Inflation is becoming the unwelcome guest who just won’t go away.
A spike in consumer prices, which hasn’t been seen in the U.S. for a generation, had been a reassuring message from economists for months. As the economy shifted from virus-related chaos to normalcy, it would prove to be only “transitory,” said Federal Reserve Chair Jerome Powell and White House officials.
However, anyone who has bought milk, gas, or a used car can tell you that inflation has set in. The latest economic reports provide a more discouraging outlook: higher prices will likely persist well into next year, if not longer.
The government announced on Wednesday that its consumer price index rose 6.2% from one year ago – the largest 12-month jump since 1990.
In his role as Obama’s top economic adviser, Jason Furman called it a “huge blow” to the transitory narrative. “Inflation is not slowing down,” he added. ”It’s running at a rapid pace.”
Families tend to feel sticker shock the most where prices are high. Prices of bacon and eggs have risen nearly 12% and 20%, respectively, over the past year at the breakfast table. The price of gasoline has risen by 50%. You will have to spend 15% more on your washing machine or dryer than you would have a year ago. What about used cars? 26% more.
While wages are rising for many workers, they aren’t keeping up with prices. After accounting for inflation, average hourly wages in the United States fell by 1.2% in October 2020 compared with October 2019.

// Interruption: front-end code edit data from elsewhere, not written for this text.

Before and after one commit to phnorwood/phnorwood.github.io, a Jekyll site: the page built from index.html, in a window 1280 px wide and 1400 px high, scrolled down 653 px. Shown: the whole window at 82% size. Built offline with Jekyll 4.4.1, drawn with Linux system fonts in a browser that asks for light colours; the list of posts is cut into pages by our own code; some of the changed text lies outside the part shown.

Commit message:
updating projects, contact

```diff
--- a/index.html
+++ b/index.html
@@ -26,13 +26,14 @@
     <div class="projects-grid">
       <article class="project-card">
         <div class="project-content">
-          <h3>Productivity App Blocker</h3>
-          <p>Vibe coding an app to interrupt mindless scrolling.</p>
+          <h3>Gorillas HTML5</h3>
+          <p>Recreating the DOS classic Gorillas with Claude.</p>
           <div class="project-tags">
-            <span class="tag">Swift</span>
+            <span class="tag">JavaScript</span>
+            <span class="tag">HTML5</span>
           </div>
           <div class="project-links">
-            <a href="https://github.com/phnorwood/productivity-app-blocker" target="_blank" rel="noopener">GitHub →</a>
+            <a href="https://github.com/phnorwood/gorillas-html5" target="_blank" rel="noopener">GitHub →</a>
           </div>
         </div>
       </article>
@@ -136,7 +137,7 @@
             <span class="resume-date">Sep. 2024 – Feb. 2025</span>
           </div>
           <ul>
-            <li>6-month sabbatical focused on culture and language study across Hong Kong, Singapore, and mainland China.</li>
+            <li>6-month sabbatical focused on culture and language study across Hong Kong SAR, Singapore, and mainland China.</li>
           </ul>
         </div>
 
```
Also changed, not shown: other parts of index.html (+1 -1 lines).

Labor Department’s CPI, the Consumer Price Index, is jokingly called the “Consumer Pain Index.” Sadly, this coincides with the increased spending needs of consumers, especially lower-wage households, right before the holiday season.
There is increasing pressure on the Fed to move away from easy-money policies more quickly as a result of the price squeeze. Additionally, it threatens President Joe Biden, congressional Democrats, and their ambitious spending plans.
Why Does Inflation Happen?
There’s a lot of very good news on the flip side. During the spring of 2020, the U.S. economy collapsed due to COVID-19 lockdowns, business closings, and consumers staying home because of illnesses. The economy lost 22 million jobs. A massive 31% drop in economic output was recorded in the April-June quarter of last year.
The misery was only going to get worse. Investments were reduced. Stocks were not restocked. An economic crisis followed.
By spring, however, the rollout of vaccines emboldened consumers to return to restaurants, bars and shops instead of sinking into a prolonged slowdown. The recovery was fueled by massive government spending and a series of emergency Fed moves.
Demand suddenly spiked, and businesses scrambled to meet it. In August, employers were unable to hire fast enough to fill job openings – a near-record 10.4 million – or buy enough supplies to fill customer orders. In the wake of the economic recovery, ports and freight yards became overwhelmed. This resulted in a snarled global supply chain.
Costs increased. Those higher costs could be passed on to consumers in the form of higher prices, many of whom had saved a lot during the pandemic.
Securities offered through Securities America, Inc., member FINRA (www.finra.org)/SIPC/www.sipc.org), a separate entity. Lee Michael Murphy is licensed with the California Department of Insurance, License 0H18660. Lee Michael Murphy is an Investment Advisor Representative with Securities America Advisors, a registered investment advisor The Free Retiree, Securities America Advisors, and Securities America Incorporated are separate entities. Career advisor Sergio Patterson, attorney Matt McElroy are not affiliated with Securities America Advisors or Securities America Incorporated. Securities America Advisors, Securities America Incorporated, and its representatives do not provide tax or legal advice; therefore, it is important to coordinate with your tax or legal advisor regarding your specific situation.